Text-to-image AI systems are trained on billions of pairs of images and text descriptions, which they mine for visual patterns.
Users then feed the text-to-AI system text descriptions known as prompts. The software then generates an image that matches this description based on its training data.
Midjourney is known for its finely tuned aesthetics, which often mimic contemporary digital art styles.
Jason Allen entered the artwork titled “Theatre d’Opera Spatial” in the Digital Arts category of the Colorado State Fair fine arts competition.
Responses to Allen’s win have been mixed, with many accusing him of deceiving the judges, who were not fully aware of how the piece was created.
Allen defended his actions, staying he wanted to make a statement using artificial intelligence artwork.
Allen said he told people at the show that the piece is “digital art created using a.i. tools” and that he doesn’t need to explain what Midjourney is any more than a digital artist might explain how Adobe Illustrator works.
On Twitter, responses to Allen’s win were extreme. “We’re watching the death of artistry unfold right before our eyes,” said one user.
Allen suggests that some reactions to his win — and to AI-generated artwork more generally — may be motivated by fear. “Artists are scared,” he said. “They’re worried that they’re going to be replaced by the robot.”
CyberBeat is a grassroots initiative from a team of producers and subject matter experts, driven out of frustration at the lack of media coverage, responding to an urgent need to provide a clear, concise, informative and educational approach to the growing fields of Cybersecurity and Digital Privacy.

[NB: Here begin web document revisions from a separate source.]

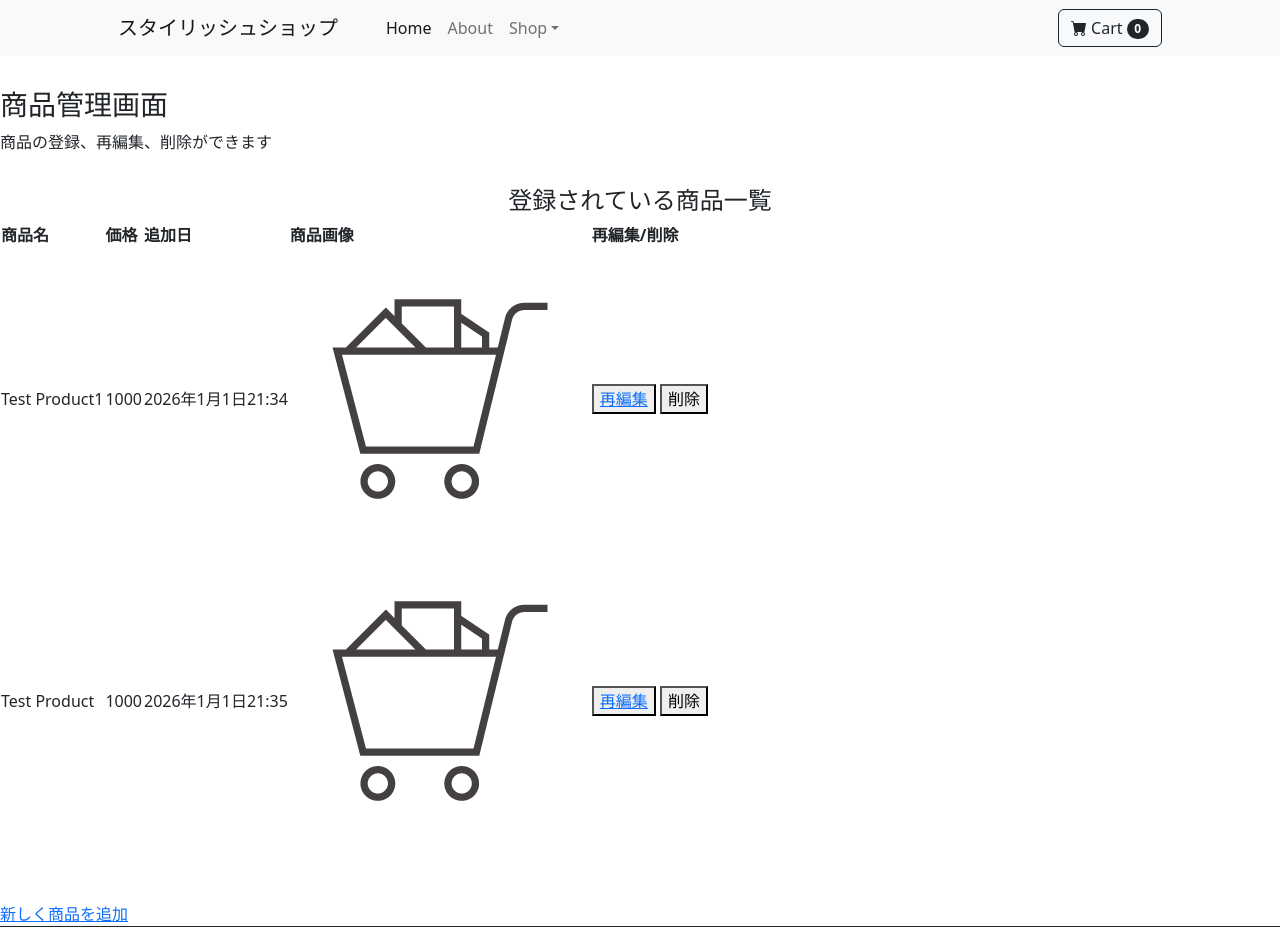
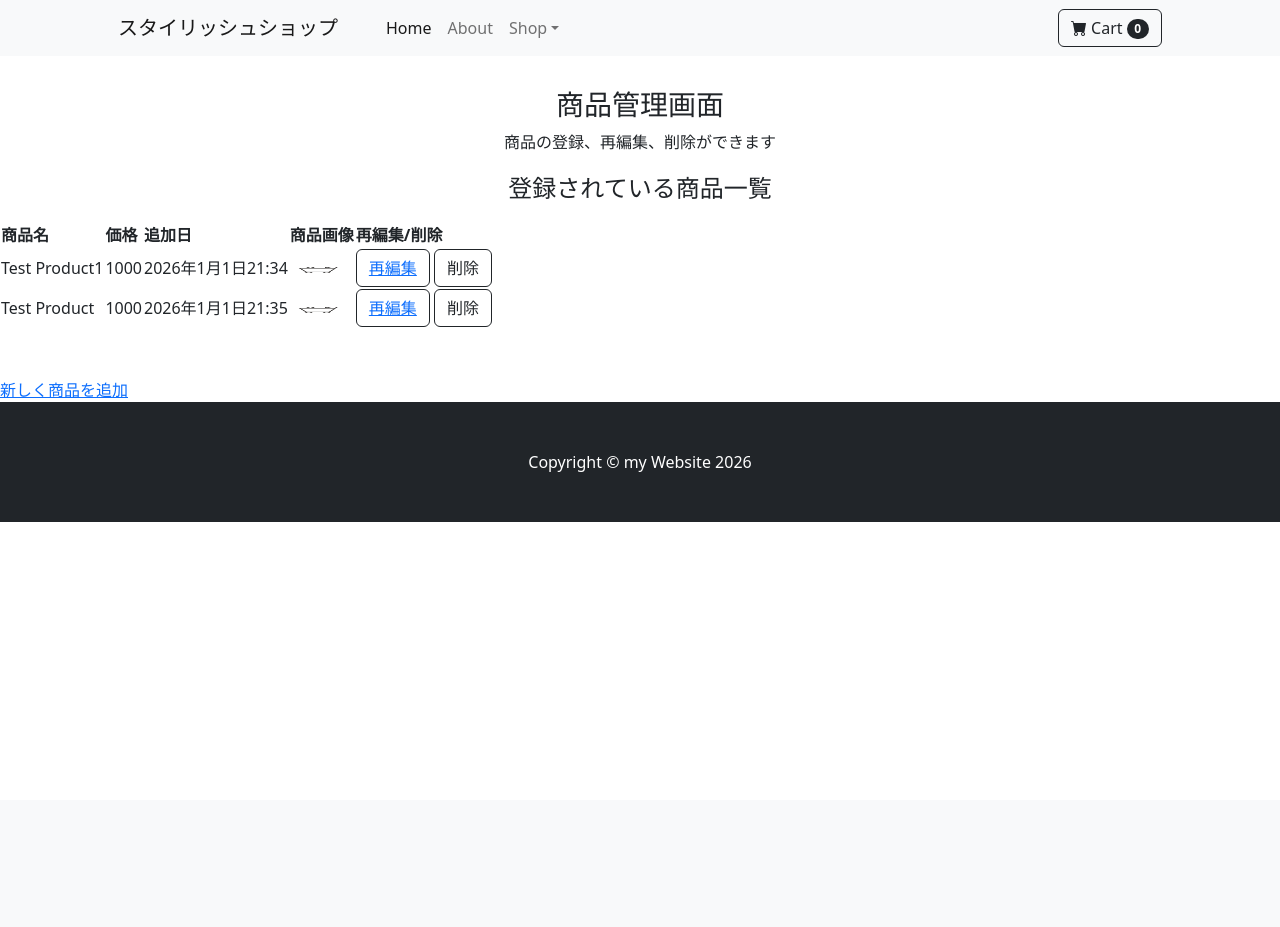
Before and after one commit to suma-web/django_ec, a Django app: template config/templates/manages/product_list.html in a window 1280 px wide. Shown: the top 927 px of the page. After the commit the page ends 522 px from the top, so only its background shows below. Run offline with Django 4.2, Linux system fonts and the light colour scheme; the template is opened without the code that fills it: values that come from a table or form of the project are taken from there, others are empty; data comes from the database, SQL or seed files in the repository; some libraries are stand-ins or nearby versions.

Commit message:
product_list.html、manages/base.htmlの修正

```diff
--- a/config/templates/manages/base.html
+++ b/config/templates/manages/base.html
@@ -7,7 +7,7 @@
 
 {% block content %}
 <div class="manage-container">
-  <header style="margin: 2em 0;">
+  <header style="margin: 2em 0 20px 0; text-align: center;">
     <h3>商品管理画面</h3>
     <p>商品の登録、再編集、削除ができます</p>
   </header>
--- a/config/templates/manages/product_list.html
+++ b/config/templates/manages/product_list.html
@@ -1,7 +1,7 @@
 {% extends "manages/base.html" %}
 
 {% block manage_content %}
-  <h4 style="text-align: center;">登録されている商品一覧</h4>
+  <h4 style="text-align: center; margin-bottom: 20px;">登録されている商品一覧</h4>
 
   <table style="margin-bottom: 50px;">
     <tr>
@@ -17,12 +17,12 @@
       <td>{{ product.name }}</td>
       <td>{{ product.price }}</td>
       <td>{{ product.created_at }}</td>
-      <td><img class="card-img-top" src="{{ product.image.url }}" alt="" width="5%"></td>
+      <td><img class="card-img-top" src="{{ product.image.url }}" alt="" width="20px" height="10px"></td>
       <td>
-        <button type="submit" class="danger"><a href="{% url 'manages:product_edit' product.id %}">再編集</a></button>
+        <button type="submit" class="btn btn-outline-dark mt-auto"><a href="{% url 'manages:product_edit' product.id %}">再編集</a></button>
 
         <form action="{% url 'manages:product_delete' product.id %}" method="post" style="display:inline;">{% csrf_token %}
-          <button type="submit" class="danger">削除</button>
+          <button type="submit" class="btn btn-outline-dark mt-auto">削除</button>
         </form>
       </td>
     </tr>
--- a/static/css/manages.css
+++ b/static/css/manages.css
@@ -40,7 +40,7 @@
   cursor: pointer;
 }
 
-.manage .danger {
+.manage {
   color: white;
   background: #d9534f;
   border: none;
```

If you have a story of interest, a comment, a concern or if you'd just like to say Hi, please contact us
We couldn't do this without the support of our sponsors and contributors.